#### RECORDS FOR THE EXERCISE
#####

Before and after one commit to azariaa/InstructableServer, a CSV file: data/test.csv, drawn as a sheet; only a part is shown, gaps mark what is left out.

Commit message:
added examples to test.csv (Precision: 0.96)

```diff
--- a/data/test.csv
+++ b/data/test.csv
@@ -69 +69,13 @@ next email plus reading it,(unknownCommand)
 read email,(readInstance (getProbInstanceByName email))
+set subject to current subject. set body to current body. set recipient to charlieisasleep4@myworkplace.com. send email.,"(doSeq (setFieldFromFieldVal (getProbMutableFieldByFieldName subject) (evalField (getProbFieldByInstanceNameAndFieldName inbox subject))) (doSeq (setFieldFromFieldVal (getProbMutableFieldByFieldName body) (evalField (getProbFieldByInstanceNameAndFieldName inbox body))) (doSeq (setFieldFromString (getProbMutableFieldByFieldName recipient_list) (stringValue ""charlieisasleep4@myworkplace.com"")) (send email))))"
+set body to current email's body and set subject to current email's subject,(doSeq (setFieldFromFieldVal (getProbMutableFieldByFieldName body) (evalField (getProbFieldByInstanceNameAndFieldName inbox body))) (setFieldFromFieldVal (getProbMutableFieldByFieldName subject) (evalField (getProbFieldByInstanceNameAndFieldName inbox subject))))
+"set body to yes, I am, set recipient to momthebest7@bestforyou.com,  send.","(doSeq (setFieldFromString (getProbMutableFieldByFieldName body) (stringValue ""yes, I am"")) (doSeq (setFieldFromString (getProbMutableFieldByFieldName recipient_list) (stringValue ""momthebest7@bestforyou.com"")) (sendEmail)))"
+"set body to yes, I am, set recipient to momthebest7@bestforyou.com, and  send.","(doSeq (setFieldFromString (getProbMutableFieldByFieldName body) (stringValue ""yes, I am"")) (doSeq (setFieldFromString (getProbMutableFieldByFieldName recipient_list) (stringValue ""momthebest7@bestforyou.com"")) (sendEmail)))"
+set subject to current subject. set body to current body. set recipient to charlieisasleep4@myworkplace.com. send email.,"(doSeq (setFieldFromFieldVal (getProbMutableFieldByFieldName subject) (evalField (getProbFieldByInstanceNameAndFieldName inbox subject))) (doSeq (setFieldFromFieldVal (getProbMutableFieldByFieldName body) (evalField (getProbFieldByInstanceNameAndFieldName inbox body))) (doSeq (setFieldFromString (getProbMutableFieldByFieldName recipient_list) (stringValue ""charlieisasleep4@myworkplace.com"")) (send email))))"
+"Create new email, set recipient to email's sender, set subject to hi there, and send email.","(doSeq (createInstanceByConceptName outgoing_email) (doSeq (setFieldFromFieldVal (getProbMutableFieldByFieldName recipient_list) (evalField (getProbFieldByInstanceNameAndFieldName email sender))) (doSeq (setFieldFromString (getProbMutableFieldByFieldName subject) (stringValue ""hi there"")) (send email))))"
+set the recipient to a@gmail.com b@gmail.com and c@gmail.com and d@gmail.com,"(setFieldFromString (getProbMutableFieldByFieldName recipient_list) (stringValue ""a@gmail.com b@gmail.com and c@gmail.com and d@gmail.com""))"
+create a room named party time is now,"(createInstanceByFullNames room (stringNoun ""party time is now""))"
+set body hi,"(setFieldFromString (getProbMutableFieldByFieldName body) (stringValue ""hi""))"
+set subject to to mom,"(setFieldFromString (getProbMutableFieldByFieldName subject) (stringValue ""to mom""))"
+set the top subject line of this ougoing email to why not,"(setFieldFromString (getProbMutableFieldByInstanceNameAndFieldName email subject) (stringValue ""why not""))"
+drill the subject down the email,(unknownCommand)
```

#####

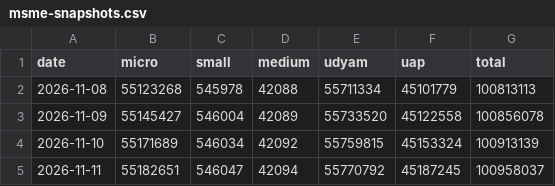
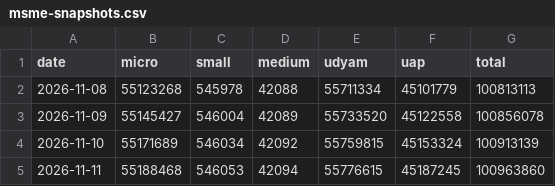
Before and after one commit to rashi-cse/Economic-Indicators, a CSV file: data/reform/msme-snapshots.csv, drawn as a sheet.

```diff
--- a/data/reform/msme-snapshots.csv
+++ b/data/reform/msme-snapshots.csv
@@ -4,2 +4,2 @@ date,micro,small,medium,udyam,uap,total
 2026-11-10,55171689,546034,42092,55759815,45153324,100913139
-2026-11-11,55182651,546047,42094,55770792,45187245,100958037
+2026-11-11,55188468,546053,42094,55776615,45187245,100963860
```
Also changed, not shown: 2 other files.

#####

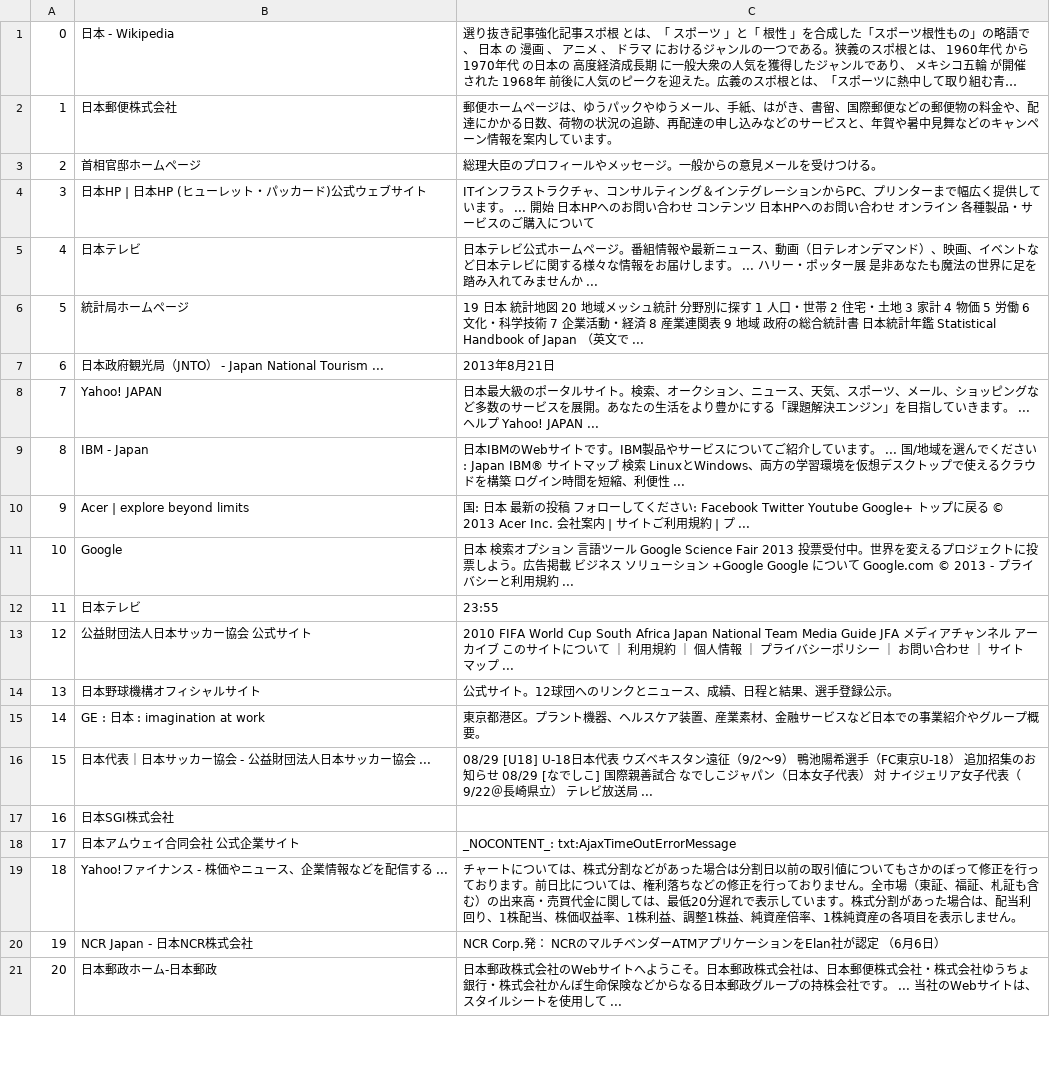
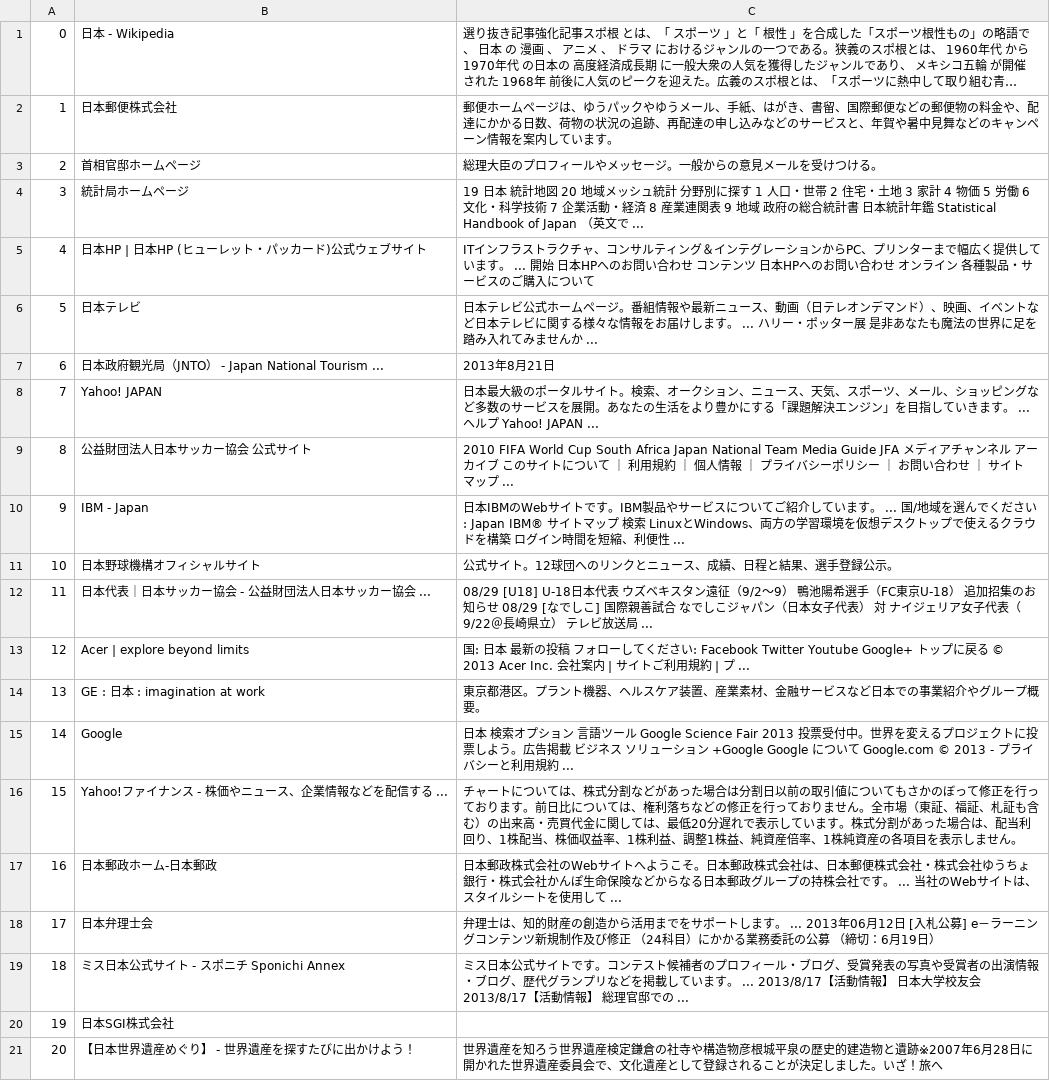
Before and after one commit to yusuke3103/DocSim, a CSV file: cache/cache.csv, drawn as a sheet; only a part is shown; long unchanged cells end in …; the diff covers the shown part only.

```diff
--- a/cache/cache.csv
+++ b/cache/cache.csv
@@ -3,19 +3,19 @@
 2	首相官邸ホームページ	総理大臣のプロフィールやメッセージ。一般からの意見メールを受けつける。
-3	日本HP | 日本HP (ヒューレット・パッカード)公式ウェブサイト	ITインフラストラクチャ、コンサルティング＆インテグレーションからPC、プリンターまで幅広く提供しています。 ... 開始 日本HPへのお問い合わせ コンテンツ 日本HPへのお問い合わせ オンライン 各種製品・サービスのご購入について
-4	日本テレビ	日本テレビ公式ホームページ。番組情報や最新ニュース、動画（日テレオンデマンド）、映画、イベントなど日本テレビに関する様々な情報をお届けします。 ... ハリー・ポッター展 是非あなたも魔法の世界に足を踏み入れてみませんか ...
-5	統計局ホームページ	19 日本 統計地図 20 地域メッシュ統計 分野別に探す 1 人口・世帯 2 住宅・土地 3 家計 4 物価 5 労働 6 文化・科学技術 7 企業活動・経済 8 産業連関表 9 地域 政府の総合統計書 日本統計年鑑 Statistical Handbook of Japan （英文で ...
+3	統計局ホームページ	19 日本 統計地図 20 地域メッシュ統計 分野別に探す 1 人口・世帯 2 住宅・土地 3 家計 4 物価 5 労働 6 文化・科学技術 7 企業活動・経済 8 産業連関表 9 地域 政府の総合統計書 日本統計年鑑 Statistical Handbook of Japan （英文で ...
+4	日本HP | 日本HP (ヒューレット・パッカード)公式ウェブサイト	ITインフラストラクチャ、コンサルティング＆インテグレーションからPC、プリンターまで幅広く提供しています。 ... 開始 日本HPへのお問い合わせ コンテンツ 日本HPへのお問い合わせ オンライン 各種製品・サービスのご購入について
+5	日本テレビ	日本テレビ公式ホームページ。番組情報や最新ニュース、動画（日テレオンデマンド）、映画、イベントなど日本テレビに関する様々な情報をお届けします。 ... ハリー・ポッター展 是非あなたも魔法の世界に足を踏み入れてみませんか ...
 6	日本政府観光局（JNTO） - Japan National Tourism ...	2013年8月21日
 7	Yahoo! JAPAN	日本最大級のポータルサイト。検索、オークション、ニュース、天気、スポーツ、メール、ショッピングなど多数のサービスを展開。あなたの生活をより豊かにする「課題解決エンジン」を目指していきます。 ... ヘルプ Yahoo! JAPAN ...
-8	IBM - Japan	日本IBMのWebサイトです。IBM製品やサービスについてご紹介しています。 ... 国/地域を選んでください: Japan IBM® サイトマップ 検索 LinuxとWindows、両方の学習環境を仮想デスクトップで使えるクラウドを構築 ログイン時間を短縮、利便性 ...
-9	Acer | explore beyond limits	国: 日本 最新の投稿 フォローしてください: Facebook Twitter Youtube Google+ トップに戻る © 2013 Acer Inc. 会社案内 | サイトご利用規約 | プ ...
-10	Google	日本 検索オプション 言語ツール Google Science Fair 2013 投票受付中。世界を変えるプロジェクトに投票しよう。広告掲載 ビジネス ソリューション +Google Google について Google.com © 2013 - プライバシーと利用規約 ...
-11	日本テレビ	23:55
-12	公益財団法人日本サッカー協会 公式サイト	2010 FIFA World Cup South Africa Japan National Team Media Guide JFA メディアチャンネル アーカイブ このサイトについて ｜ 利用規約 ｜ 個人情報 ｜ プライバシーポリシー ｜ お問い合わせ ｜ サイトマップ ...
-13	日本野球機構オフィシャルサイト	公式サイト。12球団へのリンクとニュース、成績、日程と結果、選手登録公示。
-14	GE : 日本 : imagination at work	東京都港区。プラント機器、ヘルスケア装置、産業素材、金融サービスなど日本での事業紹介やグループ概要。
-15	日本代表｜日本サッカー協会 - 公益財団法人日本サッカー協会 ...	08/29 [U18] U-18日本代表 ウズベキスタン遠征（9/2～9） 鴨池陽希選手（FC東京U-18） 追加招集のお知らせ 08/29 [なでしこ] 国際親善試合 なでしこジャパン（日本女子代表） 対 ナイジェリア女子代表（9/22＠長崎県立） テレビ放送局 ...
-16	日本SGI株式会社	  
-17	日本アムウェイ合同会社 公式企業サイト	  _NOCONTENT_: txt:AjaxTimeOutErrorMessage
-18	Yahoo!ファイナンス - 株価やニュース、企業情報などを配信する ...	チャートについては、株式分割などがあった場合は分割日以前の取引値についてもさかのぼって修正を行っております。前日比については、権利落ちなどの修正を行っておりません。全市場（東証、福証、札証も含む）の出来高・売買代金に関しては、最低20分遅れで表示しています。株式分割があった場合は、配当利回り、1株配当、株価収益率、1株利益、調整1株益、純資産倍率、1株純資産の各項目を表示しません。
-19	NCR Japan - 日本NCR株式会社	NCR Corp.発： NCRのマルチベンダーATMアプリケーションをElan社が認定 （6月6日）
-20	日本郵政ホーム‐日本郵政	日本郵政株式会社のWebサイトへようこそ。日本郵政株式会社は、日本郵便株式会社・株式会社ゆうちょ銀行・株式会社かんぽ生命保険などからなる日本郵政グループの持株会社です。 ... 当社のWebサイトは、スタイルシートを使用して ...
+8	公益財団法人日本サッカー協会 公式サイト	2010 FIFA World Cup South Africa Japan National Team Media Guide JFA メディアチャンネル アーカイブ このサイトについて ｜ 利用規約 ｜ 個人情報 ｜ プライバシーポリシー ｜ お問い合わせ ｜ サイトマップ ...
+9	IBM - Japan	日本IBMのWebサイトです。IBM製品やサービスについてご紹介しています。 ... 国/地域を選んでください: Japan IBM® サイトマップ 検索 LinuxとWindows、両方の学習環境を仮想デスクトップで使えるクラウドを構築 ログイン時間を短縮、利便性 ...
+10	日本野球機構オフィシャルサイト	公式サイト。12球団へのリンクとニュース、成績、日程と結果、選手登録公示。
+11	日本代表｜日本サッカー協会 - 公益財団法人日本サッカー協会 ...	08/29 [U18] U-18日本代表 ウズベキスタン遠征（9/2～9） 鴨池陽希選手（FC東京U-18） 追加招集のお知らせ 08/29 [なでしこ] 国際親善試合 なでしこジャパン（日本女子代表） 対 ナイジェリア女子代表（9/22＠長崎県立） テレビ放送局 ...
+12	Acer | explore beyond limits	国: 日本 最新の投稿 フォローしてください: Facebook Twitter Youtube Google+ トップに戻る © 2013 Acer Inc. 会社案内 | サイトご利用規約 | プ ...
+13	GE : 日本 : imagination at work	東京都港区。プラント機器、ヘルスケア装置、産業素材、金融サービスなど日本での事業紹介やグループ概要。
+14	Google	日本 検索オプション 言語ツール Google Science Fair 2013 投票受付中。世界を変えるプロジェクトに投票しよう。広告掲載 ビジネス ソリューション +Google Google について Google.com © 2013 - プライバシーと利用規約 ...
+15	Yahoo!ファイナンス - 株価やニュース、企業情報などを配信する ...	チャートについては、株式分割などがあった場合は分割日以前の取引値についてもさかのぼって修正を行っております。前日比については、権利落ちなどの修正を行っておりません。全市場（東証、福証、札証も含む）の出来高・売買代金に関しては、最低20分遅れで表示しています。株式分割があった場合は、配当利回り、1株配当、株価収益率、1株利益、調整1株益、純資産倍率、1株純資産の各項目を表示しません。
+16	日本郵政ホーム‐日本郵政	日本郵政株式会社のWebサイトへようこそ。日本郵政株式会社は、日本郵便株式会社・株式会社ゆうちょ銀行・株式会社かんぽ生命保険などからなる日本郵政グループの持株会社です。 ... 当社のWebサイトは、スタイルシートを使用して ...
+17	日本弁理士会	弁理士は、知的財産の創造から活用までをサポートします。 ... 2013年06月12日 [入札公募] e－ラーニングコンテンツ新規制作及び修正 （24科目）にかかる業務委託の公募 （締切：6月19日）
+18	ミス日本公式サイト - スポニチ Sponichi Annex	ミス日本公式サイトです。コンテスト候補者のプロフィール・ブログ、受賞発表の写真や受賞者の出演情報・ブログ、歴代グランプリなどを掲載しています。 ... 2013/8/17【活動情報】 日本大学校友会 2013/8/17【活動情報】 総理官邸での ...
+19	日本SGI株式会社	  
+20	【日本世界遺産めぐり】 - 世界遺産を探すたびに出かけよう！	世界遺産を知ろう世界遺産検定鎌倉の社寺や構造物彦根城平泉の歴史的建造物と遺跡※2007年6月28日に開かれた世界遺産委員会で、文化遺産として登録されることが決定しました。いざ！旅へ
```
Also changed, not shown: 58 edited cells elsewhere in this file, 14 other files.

#####

#### REQUIRED ACTION
Find the lines above that include the string "this" and copy them.

#### WRITTEN ANSWER
+set the top subject line of this ougoing email to why not,"(setFieldFromString (getProbMutableFieldByInstanceNameAndFieldName email subject) (stringValue ""why not""))"
Also changed, not shown: 58 edited cells elsewhere in this file, 14 other files.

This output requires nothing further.